==== DATASET CONTENT ====

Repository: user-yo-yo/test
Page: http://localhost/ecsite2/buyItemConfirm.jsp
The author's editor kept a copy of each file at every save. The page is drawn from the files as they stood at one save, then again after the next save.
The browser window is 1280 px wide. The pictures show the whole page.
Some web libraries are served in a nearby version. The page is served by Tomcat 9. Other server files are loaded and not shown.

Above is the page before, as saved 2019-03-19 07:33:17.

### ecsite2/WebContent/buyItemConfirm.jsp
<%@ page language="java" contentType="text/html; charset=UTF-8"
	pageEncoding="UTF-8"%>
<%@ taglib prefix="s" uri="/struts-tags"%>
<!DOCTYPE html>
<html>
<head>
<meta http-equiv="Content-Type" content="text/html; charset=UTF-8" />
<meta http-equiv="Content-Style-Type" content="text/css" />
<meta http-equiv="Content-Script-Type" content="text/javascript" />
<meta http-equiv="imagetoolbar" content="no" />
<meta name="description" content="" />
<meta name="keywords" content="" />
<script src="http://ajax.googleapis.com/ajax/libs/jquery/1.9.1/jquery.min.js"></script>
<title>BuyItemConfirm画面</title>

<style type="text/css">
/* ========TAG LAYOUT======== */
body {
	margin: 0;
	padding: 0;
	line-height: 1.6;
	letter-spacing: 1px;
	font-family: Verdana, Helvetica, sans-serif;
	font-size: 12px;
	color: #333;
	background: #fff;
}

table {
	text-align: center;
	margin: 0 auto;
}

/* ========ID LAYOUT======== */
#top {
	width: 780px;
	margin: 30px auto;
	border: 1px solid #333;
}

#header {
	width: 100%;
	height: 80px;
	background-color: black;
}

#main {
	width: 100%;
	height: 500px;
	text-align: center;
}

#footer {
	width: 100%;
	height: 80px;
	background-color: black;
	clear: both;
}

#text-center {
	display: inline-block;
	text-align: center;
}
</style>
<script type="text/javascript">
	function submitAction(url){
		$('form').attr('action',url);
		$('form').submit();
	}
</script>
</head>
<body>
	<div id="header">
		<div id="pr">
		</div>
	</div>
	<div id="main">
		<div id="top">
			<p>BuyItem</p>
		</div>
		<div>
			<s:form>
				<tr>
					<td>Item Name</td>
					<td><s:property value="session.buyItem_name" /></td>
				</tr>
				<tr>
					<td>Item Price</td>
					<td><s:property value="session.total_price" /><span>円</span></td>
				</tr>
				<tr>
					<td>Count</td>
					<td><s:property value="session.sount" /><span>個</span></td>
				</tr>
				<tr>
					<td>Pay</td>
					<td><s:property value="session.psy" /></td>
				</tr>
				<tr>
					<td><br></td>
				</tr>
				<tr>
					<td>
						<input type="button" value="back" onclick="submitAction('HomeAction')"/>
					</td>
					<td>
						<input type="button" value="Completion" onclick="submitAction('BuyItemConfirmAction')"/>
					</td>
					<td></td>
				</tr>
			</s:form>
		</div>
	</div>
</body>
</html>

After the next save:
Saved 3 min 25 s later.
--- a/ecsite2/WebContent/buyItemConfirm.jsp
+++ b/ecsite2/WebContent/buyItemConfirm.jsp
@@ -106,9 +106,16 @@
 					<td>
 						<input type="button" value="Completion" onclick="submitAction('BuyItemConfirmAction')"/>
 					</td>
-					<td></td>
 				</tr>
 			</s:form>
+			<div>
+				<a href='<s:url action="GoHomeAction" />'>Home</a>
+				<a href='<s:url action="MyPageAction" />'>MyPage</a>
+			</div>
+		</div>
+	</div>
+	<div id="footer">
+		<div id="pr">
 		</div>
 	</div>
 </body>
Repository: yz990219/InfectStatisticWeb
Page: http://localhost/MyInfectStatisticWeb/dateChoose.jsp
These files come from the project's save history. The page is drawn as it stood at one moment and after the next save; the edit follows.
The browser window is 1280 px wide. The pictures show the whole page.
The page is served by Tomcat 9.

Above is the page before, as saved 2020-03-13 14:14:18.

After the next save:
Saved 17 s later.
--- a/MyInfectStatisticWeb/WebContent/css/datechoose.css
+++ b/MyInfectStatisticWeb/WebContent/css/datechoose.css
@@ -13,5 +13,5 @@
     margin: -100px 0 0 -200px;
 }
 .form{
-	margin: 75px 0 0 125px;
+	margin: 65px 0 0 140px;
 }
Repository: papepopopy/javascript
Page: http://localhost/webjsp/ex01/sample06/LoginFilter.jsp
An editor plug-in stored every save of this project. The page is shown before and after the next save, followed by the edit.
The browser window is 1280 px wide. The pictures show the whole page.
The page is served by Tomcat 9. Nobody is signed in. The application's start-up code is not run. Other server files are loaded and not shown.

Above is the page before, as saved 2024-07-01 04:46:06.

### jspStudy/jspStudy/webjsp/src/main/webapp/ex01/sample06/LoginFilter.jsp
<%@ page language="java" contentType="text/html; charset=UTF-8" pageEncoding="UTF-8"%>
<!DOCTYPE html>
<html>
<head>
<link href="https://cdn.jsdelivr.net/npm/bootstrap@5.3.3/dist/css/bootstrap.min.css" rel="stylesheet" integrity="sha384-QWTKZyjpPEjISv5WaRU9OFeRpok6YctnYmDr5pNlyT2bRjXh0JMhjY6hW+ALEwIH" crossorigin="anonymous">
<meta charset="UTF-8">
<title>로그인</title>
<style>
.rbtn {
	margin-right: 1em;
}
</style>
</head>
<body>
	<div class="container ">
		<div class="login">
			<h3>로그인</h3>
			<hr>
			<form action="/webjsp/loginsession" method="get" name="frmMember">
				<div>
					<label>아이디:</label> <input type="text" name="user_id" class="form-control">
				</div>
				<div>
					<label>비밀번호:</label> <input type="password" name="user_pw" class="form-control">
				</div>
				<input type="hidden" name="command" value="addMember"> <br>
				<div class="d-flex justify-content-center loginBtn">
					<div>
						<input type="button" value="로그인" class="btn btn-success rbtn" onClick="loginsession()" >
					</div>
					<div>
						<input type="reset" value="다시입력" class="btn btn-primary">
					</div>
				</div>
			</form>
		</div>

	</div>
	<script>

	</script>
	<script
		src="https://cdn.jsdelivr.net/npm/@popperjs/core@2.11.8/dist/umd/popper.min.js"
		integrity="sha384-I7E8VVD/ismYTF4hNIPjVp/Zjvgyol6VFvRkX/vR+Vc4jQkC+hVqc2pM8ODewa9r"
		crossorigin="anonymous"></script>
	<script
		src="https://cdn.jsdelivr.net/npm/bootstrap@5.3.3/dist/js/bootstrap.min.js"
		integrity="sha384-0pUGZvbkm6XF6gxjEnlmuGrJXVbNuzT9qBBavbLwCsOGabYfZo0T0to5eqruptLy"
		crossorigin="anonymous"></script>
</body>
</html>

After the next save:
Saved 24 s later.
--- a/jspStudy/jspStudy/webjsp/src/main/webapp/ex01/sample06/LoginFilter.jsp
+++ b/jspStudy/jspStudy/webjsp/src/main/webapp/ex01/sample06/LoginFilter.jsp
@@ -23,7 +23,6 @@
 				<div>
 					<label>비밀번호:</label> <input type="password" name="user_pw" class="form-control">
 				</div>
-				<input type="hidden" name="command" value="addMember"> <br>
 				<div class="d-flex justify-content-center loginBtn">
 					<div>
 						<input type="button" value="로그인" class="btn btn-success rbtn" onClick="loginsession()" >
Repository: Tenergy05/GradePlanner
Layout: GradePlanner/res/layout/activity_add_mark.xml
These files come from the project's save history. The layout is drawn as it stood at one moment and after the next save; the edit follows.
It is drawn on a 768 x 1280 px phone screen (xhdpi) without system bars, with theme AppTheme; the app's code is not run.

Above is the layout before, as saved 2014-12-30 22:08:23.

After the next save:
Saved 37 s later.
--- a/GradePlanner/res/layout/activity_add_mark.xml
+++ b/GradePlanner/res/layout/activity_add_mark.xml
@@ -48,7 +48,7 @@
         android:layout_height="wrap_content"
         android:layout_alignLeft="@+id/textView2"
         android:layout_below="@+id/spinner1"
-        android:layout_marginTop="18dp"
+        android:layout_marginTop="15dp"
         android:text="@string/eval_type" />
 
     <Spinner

====

In the entries, some lines may contain the word "dist". Give how many do, as a number by itself.

EXERCISE OUTPUT >> 3